Assigned task =
Pull every line that holds the word "SWEEPS" from the entries.

Given entries =
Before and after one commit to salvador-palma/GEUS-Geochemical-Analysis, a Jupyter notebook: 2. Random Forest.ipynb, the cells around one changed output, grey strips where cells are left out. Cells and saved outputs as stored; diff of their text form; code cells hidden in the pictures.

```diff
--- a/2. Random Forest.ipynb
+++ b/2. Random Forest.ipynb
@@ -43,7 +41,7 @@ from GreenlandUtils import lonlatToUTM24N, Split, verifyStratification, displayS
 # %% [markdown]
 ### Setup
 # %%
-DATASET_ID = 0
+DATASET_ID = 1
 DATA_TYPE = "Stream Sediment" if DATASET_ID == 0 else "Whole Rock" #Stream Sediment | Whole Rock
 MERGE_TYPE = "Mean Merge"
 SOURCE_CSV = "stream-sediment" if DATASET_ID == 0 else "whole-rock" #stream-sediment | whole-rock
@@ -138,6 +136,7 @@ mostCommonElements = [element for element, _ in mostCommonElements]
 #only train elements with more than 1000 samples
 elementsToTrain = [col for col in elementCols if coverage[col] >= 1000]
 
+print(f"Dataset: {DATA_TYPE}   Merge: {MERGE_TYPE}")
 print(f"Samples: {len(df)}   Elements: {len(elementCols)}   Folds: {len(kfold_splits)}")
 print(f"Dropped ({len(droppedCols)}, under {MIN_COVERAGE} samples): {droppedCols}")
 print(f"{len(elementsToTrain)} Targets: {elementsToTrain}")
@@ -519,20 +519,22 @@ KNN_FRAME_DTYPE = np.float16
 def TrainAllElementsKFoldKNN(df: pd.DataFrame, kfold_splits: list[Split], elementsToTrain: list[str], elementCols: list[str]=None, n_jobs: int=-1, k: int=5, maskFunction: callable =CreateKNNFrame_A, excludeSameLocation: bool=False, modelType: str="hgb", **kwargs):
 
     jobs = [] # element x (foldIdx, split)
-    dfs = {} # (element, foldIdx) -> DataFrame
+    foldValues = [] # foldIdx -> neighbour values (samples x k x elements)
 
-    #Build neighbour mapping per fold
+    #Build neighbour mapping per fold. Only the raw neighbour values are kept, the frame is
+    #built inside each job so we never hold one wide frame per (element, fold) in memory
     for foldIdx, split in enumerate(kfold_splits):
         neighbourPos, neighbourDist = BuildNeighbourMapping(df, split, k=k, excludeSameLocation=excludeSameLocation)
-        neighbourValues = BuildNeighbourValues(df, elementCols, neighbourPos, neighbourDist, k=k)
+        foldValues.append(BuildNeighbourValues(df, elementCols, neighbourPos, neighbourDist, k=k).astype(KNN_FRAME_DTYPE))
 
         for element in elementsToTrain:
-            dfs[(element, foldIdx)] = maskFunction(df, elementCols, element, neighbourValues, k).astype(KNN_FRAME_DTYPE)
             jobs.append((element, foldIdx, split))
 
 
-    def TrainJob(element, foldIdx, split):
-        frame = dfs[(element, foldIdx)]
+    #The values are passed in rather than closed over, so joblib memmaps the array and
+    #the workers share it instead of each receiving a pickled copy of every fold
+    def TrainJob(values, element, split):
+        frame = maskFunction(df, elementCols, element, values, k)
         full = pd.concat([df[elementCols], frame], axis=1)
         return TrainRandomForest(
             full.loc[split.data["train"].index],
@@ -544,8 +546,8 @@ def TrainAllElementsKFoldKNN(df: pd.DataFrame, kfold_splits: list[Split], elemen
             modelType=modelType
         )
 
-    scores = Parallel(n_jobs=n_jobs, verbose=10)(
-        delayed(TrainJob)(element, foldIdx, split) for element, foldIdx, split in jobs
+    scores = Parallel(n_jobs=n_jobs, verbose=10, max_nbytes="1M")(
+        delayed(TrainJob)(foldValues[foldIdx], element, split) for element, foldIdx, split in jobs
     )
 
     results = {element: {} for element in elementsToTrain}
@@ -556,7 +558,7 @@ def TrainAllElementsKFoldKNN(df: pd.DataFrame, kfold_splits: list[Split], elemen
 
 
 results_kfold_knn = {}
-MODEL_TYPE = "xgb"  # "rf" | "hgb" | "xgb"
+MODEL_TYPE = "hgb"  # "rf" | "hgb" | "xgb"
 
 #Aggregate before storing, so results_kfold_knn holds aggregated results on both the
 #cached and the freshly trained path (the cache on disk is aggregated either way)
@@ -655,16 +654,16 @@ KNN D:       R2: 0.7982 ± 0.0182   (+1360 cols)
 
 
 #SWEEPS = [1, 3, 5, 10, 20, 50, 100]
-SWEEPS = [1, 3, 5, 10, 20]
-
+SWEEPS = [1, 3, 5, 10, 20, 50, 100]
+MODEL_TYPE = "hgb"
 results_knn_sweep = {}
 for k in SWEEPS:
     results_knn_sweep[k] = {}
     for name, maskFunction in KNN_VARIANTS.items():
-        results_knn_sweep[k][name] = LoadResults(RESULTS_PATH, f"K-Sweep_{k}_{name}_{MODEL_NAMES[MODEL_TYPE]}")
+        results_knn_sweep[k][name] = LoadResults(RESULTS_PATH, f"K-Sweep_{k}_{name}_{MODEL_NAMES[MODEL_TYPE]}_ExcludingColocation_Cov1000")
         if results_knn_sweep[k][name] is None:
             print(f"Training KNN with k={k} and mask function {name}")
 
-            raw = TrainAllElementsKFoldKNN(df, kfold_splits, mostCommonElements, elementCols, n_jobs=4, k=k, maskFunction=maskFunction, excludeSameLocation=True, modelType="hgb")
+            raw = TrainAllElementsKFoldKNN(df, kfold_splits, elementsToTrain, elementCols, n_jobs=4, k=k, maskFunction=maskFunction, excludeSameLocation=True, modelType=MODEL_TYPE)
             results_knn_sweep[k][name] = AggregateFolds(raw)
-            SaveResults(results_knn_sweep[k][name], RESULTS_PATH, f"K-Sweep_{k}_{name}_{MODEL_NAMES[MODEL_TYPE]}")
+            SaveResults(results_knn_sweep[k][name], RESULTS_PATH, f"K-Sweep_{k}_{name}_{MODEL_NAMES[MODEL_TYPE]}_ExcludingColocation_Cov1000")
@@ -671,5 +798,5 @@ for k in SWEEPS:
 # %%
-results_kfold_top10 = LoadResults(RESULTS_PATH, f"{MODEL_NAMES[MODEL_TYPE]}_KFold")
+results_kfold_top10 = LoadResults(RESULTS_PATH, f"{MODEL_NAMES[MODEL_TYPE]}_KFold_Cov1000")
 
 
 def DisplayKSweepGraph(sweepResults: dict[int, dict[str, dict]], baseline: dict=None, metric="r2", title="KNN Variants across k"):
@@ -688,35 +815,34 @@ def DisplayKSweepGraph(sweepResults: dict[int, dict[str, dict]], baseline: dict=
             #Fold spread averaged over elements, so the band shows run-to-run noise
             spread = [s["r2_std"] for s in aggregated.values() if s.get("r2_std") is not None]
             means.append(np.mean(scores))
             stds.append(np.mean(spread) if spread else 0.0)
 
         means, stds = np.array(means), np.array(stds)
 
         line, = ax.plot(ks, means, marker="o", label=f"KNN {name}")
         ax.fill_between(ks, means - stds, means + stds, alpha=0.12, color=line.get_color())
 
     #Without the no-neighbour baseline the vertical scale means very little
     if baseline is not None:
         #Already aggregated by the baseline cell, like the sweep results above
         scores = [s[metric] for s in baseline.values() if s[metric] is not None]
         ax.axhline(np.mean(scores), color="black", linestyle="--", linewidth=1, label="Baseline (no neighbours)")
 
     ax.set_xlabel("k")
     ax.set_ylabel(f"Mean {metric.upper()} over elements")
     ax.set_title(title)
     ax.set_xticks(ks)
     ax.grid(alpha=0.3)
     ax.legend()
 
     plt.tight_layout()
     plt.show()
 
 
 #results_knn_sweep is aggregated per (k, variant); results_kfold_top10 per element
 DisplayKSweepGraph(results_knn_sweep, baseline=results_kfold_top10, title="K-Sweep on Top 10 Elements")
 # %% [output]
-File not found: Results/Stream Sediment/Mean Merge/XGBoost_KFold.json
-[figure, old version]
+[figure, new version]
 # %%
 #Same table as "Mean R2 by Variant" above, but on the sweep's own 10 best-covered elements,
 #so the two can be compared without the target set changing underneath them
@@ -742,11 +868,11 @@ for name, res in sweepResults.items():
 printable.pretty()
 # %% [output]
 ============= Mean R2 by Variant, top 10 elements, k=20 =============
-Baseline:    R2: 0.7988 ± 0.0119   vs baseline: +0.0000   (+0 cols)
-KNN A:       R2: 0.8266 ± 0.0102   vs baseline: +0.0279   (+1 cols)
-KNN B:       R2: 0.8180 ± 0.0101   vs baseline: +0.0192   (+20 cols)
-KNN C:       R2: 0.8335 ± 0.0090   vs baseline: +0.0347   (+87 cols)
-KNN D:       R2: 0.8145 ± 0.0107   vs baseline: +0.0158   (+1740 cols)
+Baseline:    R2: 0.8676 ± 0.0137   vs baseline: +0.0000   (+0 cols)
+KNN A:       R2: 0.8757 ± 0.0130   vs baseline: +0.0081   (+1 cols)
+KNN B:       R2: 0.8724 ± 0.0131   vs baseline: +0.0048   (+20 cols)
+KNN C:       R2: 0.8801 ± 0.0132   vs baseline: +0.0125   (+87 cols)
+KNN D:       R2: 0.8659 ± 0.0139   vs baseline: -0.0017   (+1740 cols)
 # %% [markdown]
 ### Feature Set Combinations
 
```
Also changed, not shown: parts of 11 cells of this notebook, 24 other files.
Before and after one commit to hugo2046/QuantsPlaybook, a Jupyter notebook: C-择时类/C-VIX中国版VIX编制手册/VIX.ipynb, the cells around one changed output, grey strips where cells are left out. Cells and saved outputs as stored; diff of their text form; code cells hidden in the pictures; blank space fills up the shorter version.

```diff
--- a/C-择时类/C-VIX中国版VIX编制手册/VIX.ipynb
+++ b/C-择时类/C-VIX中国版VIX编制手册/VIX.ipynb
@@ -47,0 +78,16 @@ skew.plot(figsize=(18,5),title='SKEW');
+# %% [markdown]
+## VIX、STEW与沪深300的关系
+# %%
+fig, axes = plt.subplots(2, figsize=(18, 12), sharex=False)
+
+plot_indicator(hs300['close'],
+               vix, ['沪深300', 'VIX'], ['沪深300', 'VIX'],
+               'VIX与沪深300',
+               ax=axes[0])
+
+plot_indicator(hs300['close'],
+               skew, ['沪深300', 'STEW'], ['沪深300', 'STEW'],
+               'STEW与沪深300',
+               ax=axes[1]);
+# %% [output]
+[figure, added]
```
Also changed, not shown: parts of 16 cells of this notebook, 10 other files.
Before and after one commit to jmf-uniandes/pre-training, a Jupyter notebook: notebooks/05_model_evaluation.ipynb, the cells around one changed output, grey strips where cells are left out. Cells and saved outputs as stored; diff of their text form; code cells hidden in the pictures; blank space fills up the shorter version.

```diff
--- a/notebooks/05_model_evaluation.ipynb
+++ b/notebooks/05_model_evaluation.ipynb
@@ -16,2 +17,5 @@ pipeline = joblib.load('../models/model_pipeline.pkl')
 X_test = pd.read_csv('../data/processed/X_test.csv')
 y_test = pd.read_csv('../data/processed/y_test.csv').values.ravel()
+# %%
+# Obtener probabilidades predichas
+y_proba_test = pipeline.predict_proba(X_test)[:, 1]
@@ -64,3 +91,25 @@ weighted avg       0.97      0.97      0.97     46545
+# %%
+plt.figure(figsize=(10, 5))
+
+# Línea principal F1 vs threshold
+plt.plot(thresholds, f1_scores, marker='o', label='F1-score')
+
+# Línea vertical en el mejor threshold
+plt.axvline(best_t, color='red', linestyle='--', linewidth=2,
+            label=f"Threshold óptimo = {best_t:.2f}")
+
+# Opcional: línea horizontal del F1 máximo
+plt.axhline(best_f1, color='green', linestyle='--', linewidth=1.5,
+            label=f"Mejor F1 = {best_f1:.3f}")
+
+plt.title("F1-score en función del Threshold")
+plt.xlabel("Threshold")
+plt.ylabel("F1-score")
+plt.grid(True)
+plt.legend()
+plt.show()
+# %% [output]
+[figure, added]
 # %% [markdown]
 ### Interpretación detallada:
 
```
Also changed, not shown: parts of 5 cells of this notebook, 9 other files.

Solution =
 #SWEEPS = [1, 3, 5, 10, 20, 50, 100]
-SWEEPS = [1, 3, 5, 10, 20]
+SWEEPS = [1, 3, 5, 10, 20, 50, 100]
 for k in SWEEPS:
@@ -671,5 +798,5 @@ for k in SWEEPS:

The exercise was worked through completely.